And he's right. But it's still kinda badass, even when I'm NOT seeing it at age sixteen. So consider this an affectionate and loving roast more than either of the hateful dissections I've done before in this space.
|Except for this asshole. Fuck him.|
Let's get one thing straight, off the top. The soundtrack for this movie is unimpeachably badass. I love it unironically, and at no point will I even jokingly be blaming it for some of Judgment Night's considerable shortcomings.
|Seriously, it's wall-to-wall awesome. Check it out.|
And it kicks off the instant the film begins, with a nice head-bobbing tune to begin our epic tale depicting sheltered white filmmakers' ideas of "the inner city" and its dangers. I assume the producers unfailingly use the term "urban" to describe black people.
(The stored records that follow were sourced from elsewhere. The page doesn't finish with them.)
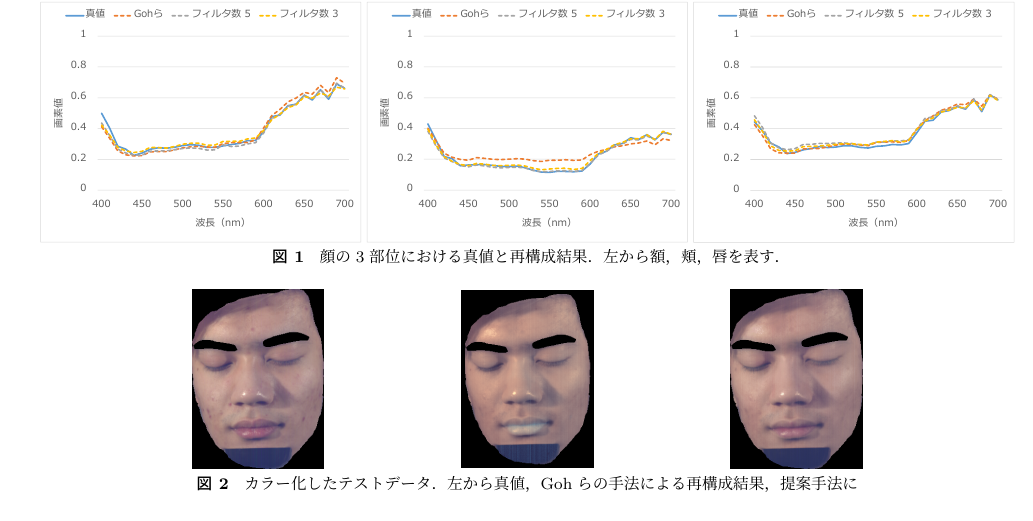
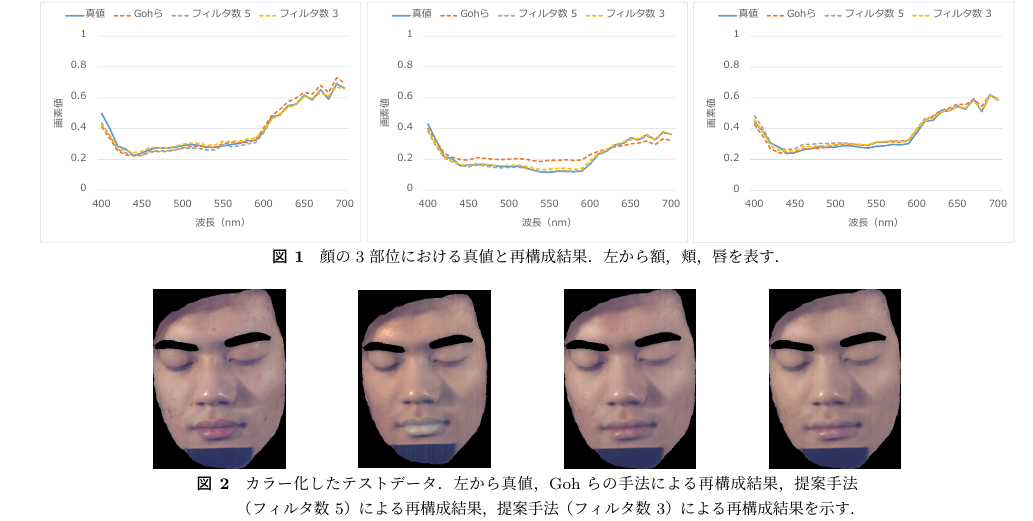
Before and after one commit to tsuba03/miru2026, a LaTeX document (miru2026-jsample.tex): part of page 4 of 5, cut so that both start at the same text. The pictures show the PDF file miru2026-jsample.pdf that the author committed with the source.

Commit message:
Rev3 all done

```diff
--- a/miru2026-jsample.tex
+++ b/miru2026-jsample.tex
@@ -267,23 +267,28 @@ L = \lambda_{\mathrm{MSE}} L_{\mathrm{MSE}}
 \begin{figure*}[h]
  \centering
  \scalebox{0.8}[0.8]{
- \begin{minipage}{0.33\hsize}
+ \begin{minipage}{0.25\hsize}
   \begin{center}
    \includegraphics[width=29mm]{img/gt.png}
   \end{center}
  \end{minipage}
- \begin{minipage}{0.33\hsize}
+ \begin{minipage}{0.25\hsize}
  \begin{center}
   \includegraphics[width=29mm]{img/goh.png}
  \end{center}
  \end{minipage}
- \begin{minipage}{0.33\hsize}
+ \begin{minipage}{0.25\hsize}
  \begin{center}
   \includegraphics[width=29mm]{img/nf5.png}
  \end{center}
  \end{minipage}
+  \begin{minipage}{0.25\hsize}
+ \begin{center}
+  \includegraphics[width=29mm]{img/nf3.png}
+ \end{center}
+ \end{minipage}
  }
- \caption{カラー化したテストデータ．左から真値，Gohらの手法による再構成結果，提案手法による再構成結果を示す．}
+ \caption{カラー化したテストデータ．左から真値，Gohらの手法による再構成結果，提案手法（フィルタ数 5）による再構成結果，提案手法（フィルタ数 3）による再構成結果を示す．}
  \label{fig:result-2}
 \end{figure*}
 
```
Also changed, not shown: img/nf3.png (added), miru2026-jsample.pdf.
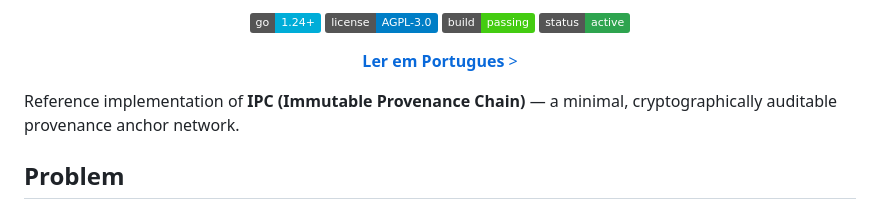
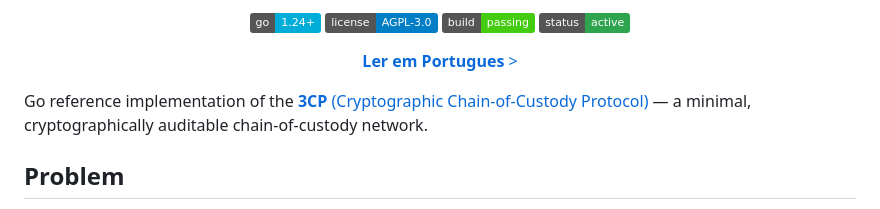
Before and after one commit to had-nu/gleipnir, a Markdown page: README.md, the part around the change. GitHub-like rendering; badges without logos.

```diff
--- a/README.md
+++ b/README.md
@@ -17,7 +17,9 @@
   <a href="README.pt.md"><b>Ler em Portugues</b> &gt;</a>
 </p>
 
-Reference implementation of **IPC (Immutable Provenance Chain)** — a minimal, cryptographically auditable provenance anchor network.
+Go reference implementation of the
+[**3CP** (Cryptographic Chain-of-Custody Protocol)](https://github.com/had-nu/3CP)
+— a minimal, cryptographically auditable chain-of-custody network.
 
 ## Problem
 
```
Also changed, not shown: README.pt.md (+3 -1 lines).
|"I'm cool, though, right, Jamal? Let's go hang out somewhere where my friends will see!"|
We descend to street level to watch a sporty red sports car, which I'd identify by name if I had the slightest clue about cars...
|[INSERT PICTORIAL REPRESENTATION OF MY FATHER'S DISAPPOINTMENT]|
Gooding has arrived at the home of his good buddy Emilio Estevez, who in 1993 was still living in the delusion that he was going to be a bankable movie star after riding that Mighty Ducks career gravy train. Estevez is embarking on a guys' night to the chagrin of his wife, who will be left at home with their baby daughter and who, with only a half-dozen or so lines of dialogue, manages to sound like a joyless nag AND the voice of foreshadowing for the hellish night her husband is about to endure as penance for not staying home.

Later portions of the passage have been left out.